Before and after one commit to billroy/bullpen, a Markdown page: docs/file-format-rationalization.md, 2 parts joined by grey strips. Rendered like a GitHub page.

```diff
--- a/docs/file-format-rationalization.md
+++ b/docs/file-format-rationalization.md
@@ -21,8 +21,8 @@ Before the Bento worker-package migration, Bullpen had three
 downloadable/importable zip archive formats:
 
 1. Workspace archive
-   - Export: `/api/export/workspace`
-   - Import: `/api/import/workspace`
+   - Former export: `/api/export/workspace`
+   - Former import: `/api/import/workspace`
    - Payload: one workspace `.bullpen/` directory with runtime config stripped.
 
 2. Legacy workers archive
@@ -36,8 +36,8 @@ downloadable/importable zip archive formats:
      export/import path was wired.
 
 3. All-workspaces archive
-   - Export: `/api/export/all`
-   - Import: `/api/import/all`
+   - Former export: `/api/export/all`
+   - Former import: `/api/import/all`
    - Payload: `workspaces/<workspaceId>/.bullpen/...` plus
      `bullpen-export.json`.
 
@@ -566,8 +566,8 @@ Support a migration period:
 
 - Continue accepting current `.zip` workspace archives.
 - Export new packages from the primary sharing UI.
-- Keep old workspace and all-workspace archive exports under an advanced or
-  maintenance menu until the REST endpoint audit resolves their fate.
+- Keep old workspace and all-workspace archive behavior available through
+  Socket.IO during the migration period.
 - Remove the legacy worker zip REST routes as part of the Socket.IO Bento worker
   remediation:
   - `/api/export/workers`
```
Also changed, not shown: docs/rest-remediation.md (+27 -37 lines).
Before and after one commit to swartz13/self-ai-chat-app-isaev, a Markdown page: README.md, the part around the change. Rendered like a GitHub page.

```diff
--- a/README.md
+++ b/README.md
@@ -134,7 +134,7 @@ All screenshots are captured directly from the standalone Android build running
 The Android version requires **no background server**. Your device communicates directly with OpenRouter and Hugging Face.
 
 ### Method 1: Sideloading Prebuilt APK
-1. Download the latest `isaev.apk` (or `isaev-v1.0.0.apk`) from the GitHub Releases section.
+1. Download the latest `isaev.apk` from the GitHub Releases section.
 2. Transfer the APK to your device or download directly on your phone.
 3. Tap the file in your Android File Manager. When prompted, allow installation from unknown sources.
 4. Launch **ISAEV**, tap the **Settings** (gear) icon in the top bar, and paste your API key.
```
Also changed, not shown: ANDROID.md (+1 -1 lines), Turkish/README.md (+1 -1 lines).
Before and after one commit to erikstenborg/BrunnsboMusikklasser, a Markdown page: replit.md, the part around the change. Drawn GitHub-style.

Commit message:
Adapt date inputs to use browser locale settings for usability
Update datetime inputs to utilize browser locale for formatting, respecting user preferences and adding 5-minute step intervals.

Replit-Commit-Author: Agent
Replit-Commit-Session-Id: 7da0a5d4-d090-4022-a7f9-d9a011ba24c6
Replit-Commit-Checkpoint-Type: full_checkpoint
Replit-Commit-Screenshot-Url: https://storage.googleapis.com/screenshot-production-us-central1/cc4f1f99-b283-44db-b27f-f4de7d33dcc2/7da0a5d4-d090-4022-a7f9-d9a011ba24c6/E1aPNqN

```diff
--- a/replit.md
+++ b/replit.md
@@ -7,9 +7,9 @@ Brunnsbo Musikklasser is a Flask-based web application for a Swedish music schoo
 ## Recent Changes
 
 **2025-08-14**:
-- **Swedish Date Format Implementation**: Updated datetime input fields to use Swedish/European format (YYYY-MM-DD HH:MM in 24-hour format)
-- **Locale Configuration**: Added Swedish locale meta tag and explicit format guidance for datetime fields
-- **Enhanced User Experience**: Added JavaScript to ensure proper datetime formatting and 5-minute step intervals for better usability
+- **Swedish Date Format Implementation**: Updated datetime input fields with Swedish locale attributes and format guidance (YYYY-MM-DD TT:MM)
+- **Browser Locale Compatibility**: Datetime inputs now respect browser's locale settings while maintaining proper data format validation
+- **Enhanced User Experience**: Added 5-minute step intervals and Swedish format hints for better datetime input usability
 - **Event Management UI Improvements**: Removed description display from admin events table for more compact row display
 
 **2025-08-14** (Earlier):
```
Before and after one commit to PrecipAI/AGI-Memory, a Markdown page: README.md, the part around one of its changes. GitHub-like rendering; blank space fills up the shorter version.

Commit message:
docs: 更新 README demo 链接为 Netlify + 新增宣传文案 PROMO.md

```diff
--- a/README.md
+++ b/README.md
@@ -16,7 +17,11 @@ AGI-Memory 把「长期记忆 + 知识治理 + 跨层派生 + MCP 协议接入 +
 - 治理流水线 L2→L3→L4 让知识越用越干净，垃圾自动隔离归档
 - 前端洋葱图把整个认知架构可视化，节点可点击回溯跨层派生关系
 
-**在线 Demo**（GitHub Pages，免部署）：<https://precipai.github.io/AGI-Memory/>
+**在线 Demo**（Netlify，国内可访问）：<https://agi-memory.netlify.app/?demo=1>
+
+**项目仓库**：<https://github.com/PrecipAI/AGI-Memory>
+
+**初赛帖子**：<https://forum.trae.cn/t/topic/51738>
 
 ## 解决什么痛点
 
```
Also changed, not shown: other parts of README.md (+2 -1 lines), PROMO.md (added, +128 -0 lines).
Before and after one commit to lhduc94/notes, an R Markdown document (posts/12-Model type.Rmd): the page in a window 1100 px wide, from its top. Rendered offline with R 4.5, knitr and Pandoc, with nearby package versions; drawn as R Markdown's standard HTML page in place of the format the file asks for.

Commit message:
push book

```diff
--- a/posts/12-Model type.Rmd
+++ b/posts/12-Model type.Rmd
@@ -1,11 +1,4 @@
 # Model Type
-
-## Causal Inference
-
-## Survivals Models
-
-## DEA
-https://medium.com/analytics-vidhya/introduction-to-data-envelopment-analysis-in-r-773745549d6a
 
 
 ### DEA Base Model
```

■ Problem to work on
Returned text must match every record word for word.

■ Exercise response
Before and after one commit to billroy/bullpen, a Markdown page: docs/file-format-rationalization.md, 2 parts joined by grey strips. Rendered like a GitHub page.

```diff
--- a/docs/file-format-rationalization.md
+++ b/docs/file-format-rationalization.md
@@ -21,8 +21,8 @@ Before the Bento worker-package migration, Bullpen had three
 downloadable/importable zip archive formats:
 
 1. Workspace archive
-   - Export: `/api/export/workspace`
-   - Import: `/api/import/workspace`
+   - Former export: `/api/export/workspace`
+   - Former import: `/api/import/workspace`
    - Payload: one workspace `.bullpen/` directory with runtime config stripped.
 
 2. Legacy workers archive
@@ -36,8 +36,8 @@ downloadable/importable zip archive formats:
      export/import path was wired.
 
 3. All-workspaces archive
-   - Export: `/api/export/all`
-   - Import: `/api/import/all`
+   - Former export: `/api/export/all`
+   - Former import: `/api/import/all`
    - Payload: `workspaces/<workspaceId>/.bullpen/...` plus
      `bullpen-export.json`.
 
@@ -566,8 +566,8 @@ Support a migration period:
 
 - Continue accepting current `.zip` workspace archives.
 - Export new packages from the primary sharing UI.
-- Keep old workspace and all-workspace archive exports under an advanced or
-  maintenance menu until the REST endpoint audit resolves their fate.
+- Keep old workspace and all-workspace archive behavior available through
+  Socket.IO during the migration period.
 - Remove the legacy worker zip REST routes as part of the Socket.IO Bento worker
   remediation:
   - `/api/export/workers`
```
Also changed, not shown: docs/rest-remediation.md (+27 -37 lines).
Before and after one commit to swartz13/self-ai-chat-app-isaev, a Markdown page: README.md, the part around the change. Rendered like a GitHub page.

```diff
--- a/README.md
+++ b/README.md
@@ -134,7 +134,7 @@ All screenshots are captured directly from the standalone Android build running
 The Android version requires **no background server**. Your device communicates directly with OpenRouter and Hugging Face.
 
 ### Method 1: Sideloading Prebuilt APK
-1. Download the latest `isaev.apk` (or `isaev-v1.0.0.apk`) from the GitHub Releases section.
+1. Download the latest `isaev.apk` from the GitHub Releases section.
 2. Transfer the APK to your device or download directly on your phone.
 3. Tap the file in your Android File Manager. When prompted, allow installation from unknown sources.
 4. Launch **ISAEV**, tap the **Settings** (gear) icon in the top bar, and paste your API key.
```
Also changed, not shown: ANDROID.md (+1 -1 lines), Turkish/README.md (+1 -1 lines).
Before and after one commit to erikstenborg/BrunnsboMusikklasser, a Markdown page: replit.md, the part around the change. Drawn GitHub-style.

Commit message:
Adapt date inputs to use browser locale settings for usability
Update datetime inputs to utilize browser locale for formatting, respecting user preferences and adding 5-minute step intervals.

Replit-Commit-Author: Agent
Replit-Commit-Session-Id: 7da0a5d4-d090-4022-a7f9-d9a011ba24c6
Replit-Commit-Checkpoint-Type: full_checkpoint
Replit-Commit-Screenshot-Url: https://storage.googleapis.com/screenshot-production-us-central1/cc4f1f99-b283-44db-b27f-f4de7d33dcc2/7da0a5d4-d090-4022-a7f9-d9a011ba24c6/E1aPNqN

```diff
--- a/replit.md
+++ b/replit.md
@@ -7,9 +7,9 @@ Brunnsbo Musikklasser is a Flask-based web application for a Swedish music schoo
 ## Recent Changes
 
 **2025-08-14**:
-- **Swedish Date Format Implementation**: Updated datetime input fields to use Swedish/European format (YYYY-MM-DD HH:MM in 24-hour format)
-- **Locale Configuration**: Added Swedish locale meta tag and explicit format guidance for datetime fields
-- **Enhanced User Experience**: Added JavaScript to ensure proper datetime formatting and 5-minute step intervals for better usability
+- **Swedish Date Format Implementation**: Updated datetime input fields with Swedish locale attributes and format guidance (YYYY-MM-DD TT:MM)
+- **Browser Locale Compatibility**: Datetime inputs now respect browser's locale settings while maintaining proper data format validation
+- **Enhanced User Experience**: Added 5-minute step intervals and Swedish format hints for better datetime input usability
 - **Event Management UI Improvements**: Removed description display from admin events table for more compact row display
 
 **2025-08-14** (Earlier):
```
Before and after one commit to PrecipAI/AGI-Memory, a Markdown page: README.md, the part around one of its changes. GitHub-like rendering; blank space fills up the shorter version.

Commit message:
docs: 更新 README demo 链接为 Netlify + 新增宣传文案 PROMO.md

```diff
--- a/README.md
+++ b/README.md
@@ -16,7 +17,11 @@ AGI-Memory 把「长期记忆 + 知识治理 + 跨层派生 + MCP 协议接入 +
 - 治理流水线 L2→L3→L4 让知识越用越干净，垃圾自动隔离归档
 - 前端洋葱图把整个认知架构可视化，节点可点击回溯跨层派生关系
 
-**在线 Demo**（GitHub Pages，免部署）：<https://precipai.github.io/AGI-Memory/>
+**在线 Demo**（Netlify，国内可访问）：<https://agi-memory.netlify.app/?demo=1>
+
+**项目仓库**：<https://github.com/PrecipAI/AGI-Memory>
+
+**初赛帖子**：<https://forum.trae.cn/t/topic/51738>
 
 ## 解决什么痛点
 
```
Also changed, not shown: other parts of README.md (+2 -1 lines), PROMO.md (added, +128 -0 lines).
Before and after one commit to lhduc94/notes, an R Markdown document (posts/12-Model type.Rmd): the page in a window 1100 px wide, from its top. Rendered offline with R 4.5, knitr and Pandoc, with nearby package versions; drawn as R Markdown's standard HTML page in place of the format the file asks for.

Commit message:
push book

```diff
--- a/posts/12-Model type.Rmd
+++ b/posts/12-Model type.Rmd
@@ -1,11 +1,4 @@
 # Model Type
-
-## Causal Inference
-
-## Survivals Models
-
-## DEA
-https://medium.com/analytics-vidhya/introduction-to-data-envelopment-analysis-in-r-773745549d6a
 
 
 ### DEA Base Model
```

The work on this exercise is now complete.